Reading this while nursing your ninth cup of coffee in your cubicle? You're not alone. Exhaustion both mental and physical is a modern malaise that plagues just about every Singaporean working woman – but that post-lunch slump and multiple MCs may point towards something more sinister.
Enter anaemia, the surprisingly common health condition that a great deal of us are unaware of. Expect to hear more about this disorder as our stress levels skyrocket as a whole, which when combined with a lousy diet can lead to a crash in productivity (bad for results-oriented managers) and a host of health-related issues, which can when taken to the extreme result in death (bad for well, everyone else).
Simply put, anaemia is at its core a blood disorder precipitated by a lack of iron in your body, which causes a cascading effect of problems, starting with a lower amount of haemoglobin in our red blood cells, which in turn affects the ability to ferry oxygen to the all the different parts of our body, brain included (gulp).
This so-called iron deficiency anaemia can be attributed to menstrual blood loss (yep, yet another reason to hate your period) and other chronic bleeding conditions; think peptic ulcers and haemorrhoids.
One of the most common signs of anaemia is lethargy – your body's way of telling you it isn't receiving enough oxygen. This weariness can manifest itself in dizziness and even fainting spells; no fun under the sun, to put it mildly.
Of course, it's worth emphasising the need for a professional diagnosis. Make an appointment with your friendly neighbourhood GP if you suspect you may be suffering from anaemia; drag along a girlfriend for moral support if you need it.
Here's the good news. The action plan against anaemia is simple enough: Start by increasing your iron intake.
You see, iron is a criminally underrated element of a balanced diet; the trace metal is absolutely essential when it comes to supporting your immune system, maintaining focus and acing your day-to-day activities (we're looking at you, Powerpoint presentations).
The first step to take on your path to ironing out the kinks in your bloodstream, so to speak? Tweaks to your diet. Bookmark this story and refer to the following list for iron-rich stuff to add to your cart the next time you're grocery shopping: Leafy green veggies, vitamin-enriched fruit juices, lentils and beans, oysters, lean red meat, fish, prunes and raisins. Not so tough, yes?
It bears reiterating that you should consult your physician to rule out any other underlying causes of your fatigue.
And in a bit of good news, most forms of anaemia can be managed by boosting your diet with a quality iron supplement, which work almost immediately to crank up your body's production of red blood cells. Relief can be remarkably quick; most anaemic women should begin to feel better within a week.
When selecting an iron supplement, try gunning for a formula that is fortified with Vitamin C, to amply iron absorption; and that also come with other important elements such as vitamin B12 and folic acid that work in tandem to provide optimum blood health.

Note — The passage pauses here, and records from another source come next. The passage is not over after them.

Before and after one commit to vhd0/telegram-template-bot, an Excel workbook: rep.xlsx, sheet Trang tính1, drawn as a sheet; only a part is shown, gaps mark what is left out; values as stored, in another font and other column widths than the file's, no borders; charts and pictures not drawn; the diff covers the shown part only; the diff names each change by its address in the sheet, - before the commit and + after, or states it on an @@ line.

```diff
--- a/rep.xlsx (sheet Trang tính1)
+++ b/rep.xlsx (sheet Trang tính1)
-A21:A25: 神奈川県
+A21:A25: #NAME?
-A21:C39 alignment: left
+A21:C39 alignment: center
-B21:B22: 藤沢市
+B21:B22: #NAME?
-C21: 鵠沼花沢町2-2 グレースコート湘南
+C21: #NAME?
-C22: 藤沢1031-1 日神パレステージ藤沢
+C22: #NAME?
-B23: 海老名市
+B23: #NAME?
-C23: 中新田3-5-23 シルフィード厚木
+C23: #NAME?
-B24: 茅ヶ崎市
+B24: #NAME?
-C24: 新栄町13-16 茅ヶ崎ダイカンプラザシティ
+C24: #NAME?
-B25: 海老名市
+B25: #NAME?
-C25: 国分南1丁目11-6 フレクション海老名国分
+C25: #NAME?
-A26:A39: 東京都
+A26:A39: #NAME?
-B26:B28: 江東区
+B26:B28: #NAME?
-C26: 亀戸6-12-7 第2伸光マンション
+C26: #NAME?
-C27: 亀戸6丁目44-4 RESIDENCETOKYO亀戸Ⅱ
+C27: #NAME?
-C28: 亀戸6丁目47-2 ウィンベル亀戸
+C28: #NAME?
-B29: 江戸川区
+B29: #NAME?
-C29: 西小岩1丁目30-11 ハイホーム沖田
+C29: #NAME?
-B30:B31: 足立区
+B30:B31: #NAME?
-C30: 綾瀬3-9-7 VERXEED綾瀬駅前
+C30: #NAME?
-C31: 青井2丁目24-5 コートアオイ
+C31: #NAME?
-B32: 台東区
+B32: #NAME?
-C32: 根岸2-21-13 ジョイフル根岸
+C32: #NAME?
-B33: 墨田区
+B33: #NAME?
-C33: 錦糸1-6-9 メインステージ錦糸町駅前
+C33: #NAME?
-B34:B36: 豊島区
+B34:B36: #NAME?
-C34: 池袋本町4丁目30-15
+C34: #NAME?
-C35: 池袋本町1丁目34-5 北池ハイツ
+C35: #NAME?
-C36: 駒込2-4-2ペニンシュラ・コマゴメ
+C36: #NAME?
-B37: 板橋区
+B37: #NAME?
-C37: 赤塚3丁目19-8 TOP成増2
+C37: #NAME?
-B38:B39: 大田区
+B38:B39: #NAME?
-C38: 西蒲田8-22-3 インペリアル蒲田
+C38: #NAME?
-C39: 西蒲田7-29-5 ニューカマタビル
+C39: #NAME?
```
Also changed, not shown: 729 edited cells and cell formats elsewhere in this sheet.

A sensible diet coupled with a superior supplement may make all the difference in the quality of your life – and may even give you an edge over the rest of your exhausted colleagues slaving away in the office. Good luck!